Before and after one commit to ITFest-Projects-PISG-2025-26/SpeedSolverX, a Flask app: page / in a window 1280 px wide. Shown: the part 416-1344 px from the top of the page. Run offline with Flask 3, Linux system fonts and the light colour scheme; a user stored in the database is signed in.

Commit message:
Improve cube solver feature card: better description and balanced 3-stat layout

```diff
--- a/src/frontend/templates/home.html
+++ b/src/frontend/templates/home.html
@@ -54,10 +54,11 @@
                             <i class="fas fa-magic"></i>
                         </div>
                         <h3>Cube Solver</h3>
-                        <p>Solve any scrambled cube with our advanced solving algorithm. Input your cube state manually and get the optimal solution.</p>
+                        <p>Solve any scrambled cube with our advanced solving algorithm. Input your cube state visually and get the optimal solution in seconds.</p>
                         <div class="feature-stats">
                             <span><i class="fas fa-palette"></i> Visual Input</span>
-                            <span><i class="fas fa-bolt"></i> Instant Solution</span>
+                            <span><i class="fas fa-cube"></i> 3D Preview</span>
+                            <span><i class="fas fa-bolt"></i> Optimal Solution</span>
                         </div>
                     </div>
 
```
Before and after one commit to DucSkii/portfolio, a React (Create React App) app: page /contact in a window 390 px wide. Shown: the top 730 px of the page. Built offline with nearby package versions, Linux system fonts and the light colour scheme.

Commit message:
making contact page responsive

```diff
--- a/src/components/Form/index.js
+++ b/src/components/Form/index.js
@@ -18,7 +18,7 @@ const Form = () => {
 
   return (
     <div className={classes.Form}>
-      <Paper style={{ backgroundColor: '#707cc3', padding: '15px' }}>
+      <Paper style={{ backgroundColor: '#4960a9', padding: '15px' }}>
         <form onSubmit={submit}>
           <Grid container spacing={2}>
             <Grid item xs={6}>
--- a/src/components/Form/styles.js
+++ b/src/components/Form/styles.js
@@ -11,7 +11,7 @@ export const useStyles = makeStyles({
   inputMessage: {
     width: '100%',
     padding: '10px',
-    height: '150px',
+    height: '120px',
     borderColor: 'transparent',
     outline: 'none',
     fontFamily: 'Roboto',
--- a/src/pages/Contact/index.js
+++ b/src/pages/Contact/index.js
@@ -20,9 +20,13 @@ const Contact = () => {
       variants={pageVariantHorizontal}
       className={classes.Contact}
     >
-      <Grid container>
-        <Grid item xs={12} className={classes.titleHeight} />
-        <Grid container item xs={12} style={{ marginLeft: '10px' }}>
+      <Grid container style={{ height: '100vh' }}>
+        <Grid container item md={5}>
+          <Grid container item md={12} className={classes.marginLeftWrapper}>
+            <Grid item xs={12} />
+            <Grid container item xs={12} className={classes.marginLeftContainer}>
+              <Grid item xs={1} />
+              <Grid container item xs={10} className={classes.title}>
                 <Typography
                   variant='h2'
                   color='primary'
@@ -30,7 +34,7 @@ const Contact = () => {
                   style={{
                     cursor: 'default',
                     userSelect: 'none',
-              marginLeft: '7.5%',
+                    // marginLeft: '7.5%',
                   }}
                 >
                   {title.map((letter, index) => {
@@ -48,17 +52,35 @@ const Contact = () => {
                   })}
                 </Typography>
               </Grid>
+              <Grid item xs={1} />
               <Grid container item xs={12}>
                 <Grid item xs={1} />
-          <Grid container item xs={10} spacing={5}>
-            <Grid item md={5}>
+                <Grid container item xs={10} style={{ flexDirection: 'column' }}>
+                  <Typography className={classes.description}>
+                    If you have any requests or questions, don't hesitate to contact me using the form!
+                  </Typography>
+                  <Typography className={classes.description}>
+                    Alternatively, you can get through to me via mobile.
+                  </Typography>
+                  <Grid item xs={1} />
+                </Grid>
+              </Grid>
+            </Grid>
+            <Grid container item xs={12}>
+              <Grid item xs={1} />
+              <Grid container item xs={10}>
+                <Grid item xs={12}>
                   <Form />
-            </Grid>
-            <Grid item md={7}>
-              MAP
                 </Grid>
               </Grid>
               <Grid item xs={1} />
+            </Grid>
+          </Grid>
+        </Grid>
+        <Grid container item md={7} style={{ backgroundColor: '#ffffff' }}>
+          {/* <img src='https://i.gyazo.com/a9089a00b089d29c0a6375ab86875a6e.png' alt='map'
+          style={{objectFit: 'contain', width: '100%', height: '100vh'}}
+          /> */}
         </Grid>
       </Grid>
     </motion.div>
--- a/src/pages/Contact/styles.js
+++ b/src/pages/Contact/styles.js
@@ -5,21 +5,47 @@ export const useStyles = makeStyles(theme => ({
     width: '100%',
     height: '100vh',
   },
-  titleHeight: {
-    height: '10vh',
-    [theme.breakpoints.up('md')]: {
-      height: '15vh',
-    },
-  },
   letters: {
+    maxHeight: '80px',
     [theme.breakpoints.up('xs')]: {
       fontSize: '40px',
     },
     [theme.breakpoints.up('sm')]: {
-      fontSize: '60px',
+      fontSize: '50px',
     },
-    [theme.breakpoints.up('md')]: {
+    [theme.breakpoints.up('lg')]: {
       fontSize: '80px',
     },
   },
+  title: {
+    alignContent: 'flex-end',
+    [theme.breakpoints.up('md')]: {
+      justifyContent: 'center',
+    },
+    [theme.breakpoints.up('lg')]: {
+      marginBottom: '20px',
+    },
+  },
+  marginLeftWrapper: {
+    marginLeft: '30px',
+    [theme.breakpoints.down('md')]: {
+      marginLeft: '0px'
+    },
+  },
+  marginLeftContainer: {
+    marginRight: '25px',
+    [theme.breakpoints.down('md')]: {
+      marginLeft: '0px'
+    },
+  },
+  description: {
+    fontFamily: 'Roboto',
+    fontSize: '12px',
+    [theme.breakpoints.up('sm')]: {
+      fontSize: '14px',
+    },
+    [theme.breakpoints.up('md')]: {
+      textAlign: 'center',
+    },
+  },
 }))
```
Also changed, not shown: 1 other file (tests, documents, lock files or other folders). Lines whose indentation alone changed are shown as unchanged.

▶ _What the task requires_: The only thing to give is how many lines of the listing include the word "index".

▶ _Answer for the task_: 5